  45. suburbancowboy says:

    I live on Long Island, a land where a wedding is a pissing contest, and everyone tries to outdo each other. 28 grand is what the cocktail hour costs at most of these ridiculous affairs.

  46. Gloria says:

    I definitely would want to do something I enjoy for my wedding .. and none of that includes dancing (both my boyfriend and I are left-footed nerds), socializing with relatives, or being a hostess and worrying myself to shreds.

    I think I’d want to go go-karting. Drinking afterwards, of course …

  47. Havok154 says:

    My wedding will be under $2k and the reception will be at a nice restaurant with close family only. None of this 300 people at a huge hall, appetizer hour that costs more then my car, and a dinner that cost more then my dinners from the other 364 days of the year.

  48. SexCpotatoes says:

    @RichAndFoolish: Not to mention that up to 80% or more of divorces are initiated by the wife. 90% or more get full custody with child support, and they lawyer up with a guy who can drag the case out 7+ years to torture the husband.

  49. biggeek says:

    Who’s idea is it to have a big, expensive wedding? The woman. It’s always the woman.

    There’s a good reason why there isn’t a show named “Groomzillas.”

  50. a_m_m_b says:

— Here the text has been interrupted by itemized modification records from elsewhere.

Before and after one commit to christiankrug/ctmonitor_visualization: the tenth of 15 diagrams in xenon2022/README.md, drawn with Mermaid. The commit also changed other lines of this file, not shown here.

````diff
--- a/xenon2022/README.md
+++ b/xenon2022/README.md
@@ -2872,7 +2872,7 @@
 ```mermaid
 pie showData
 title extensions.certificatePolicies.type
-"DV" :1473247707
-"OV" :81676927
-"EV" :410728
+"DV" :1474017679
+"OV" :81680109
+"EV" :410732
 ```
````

    @ jrford8: his 2nd wife (& all those other women like her!) needs to grow up & get over it already. As a 2nd wife myself, I knew perfectly well that my husband would have a significant portion of his income shipped to his ex-wife for their kids & and planned accordingly so that our household & my son wouldn’t be pinched. i swear, whining about your husband’s child support &/or alimony is a childish as whining about your husband’s dangerous &/or time consuming job (ie: cop, soldier, doctor, lawyer, etc.). If you don’t like it, don’t marry the guy. yeesh!

    as side from love , health benes & the savings of merged household issues were the main triggers for our marriage. unlike my husband’s health insurance, my employer’s insurance is such a PITA it was easier & cheaper to avoid treatment & double expenses was wasteful.

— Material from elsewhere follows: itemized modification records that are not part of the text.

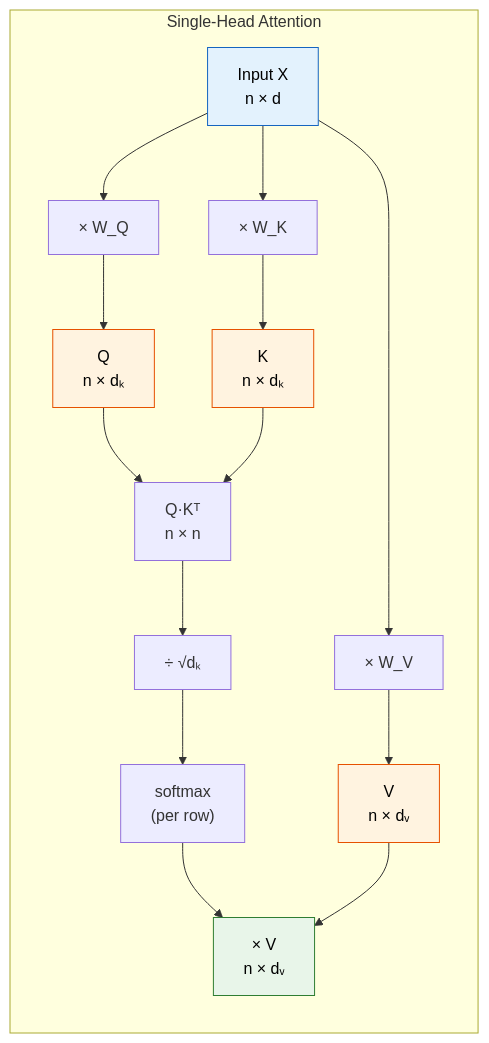
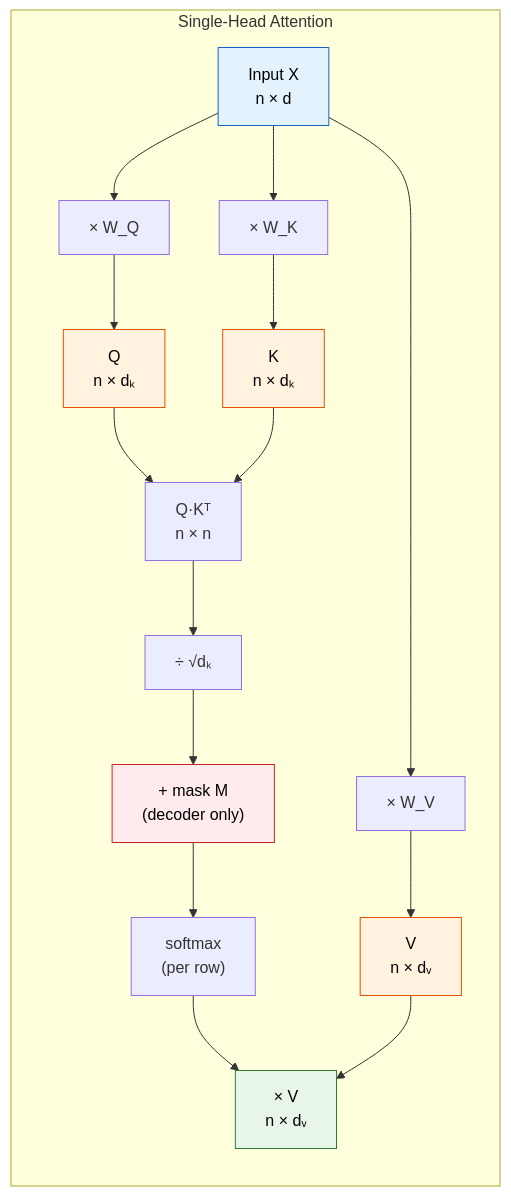
One commit to Hmago/ml4 changed the fourth of 26 diagrams in content/34b_google_top10_ml_interview_part2.md. Above: the diagram before and after it, drawn with Mermaid. The commit also changed other lines of this file and 59 other files, not shown here.

````diff
--- a/content/34b_google_top10_ml_interview_part2.md
+++ b/content/34b_google_top10_ml_interview_part2.md
@@ -327,23 +398,25 @@
 ```mermaid
 graph LR
     subgraph "Single-Head Attention"
         X["Input X<br/>n × d"] --> WQ["× W_Q"]
         X --> WK["× W_K"]
         X --> WV["× W_V"]
         WQ --> Q["Q<br/>n × dₖ"]
         WK --> K["K<br/>n × dₖ"]
         WV --> V["V<br/>n × dᵥ"]
         Q --> MM["Q·Kᵀ<br/>n × n"]
         K --> MM
         MM --> SC["÷ √dₖ"]
-        SC --> SM["softmax<br/>(per row)"]
+        SC --> MK["+ mask M<br/>(decoder only)"]
+        MK --> SM["softmax<br/>(per row)"]
         SM --> OUT["× V<br/>n × dᵥ"]
         V --> OUT
     end
 
     style X fill:#e3f2fd,stroke:#1565c0,color:#000
     style Q fill:#fff3e0,stroke:#e65100,color:#000
     style K fill:#fff3e0,stroke:#e65100,color:#000
     style V fill:#fff3e0,stroke:#e65100,color:#000
+    style MK fill:#ffebee,stroke:#c62828,color:#000
     style OUT fill:#e8f5e9,stroke:#2e7d32,color:#000
 ```
````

  51. Uriel says:

    My parent’s 25th anniversary will be tomorrow. I only wish I could give my mom those 25 years back.

  52. alhypo says:

    Excellent. Yet another excuse not to get married.

  53. IC18 says:

    My engagement party was about $200. Me and my fiance plan to add only an extra 0 for the wedding. We plan to have the same small simple wedding both our parents had. Imediate family and close friends only, no long distance cousins and the best thing no alcohol. Save that $30,000 on a house down payment and a fancier honeymoon.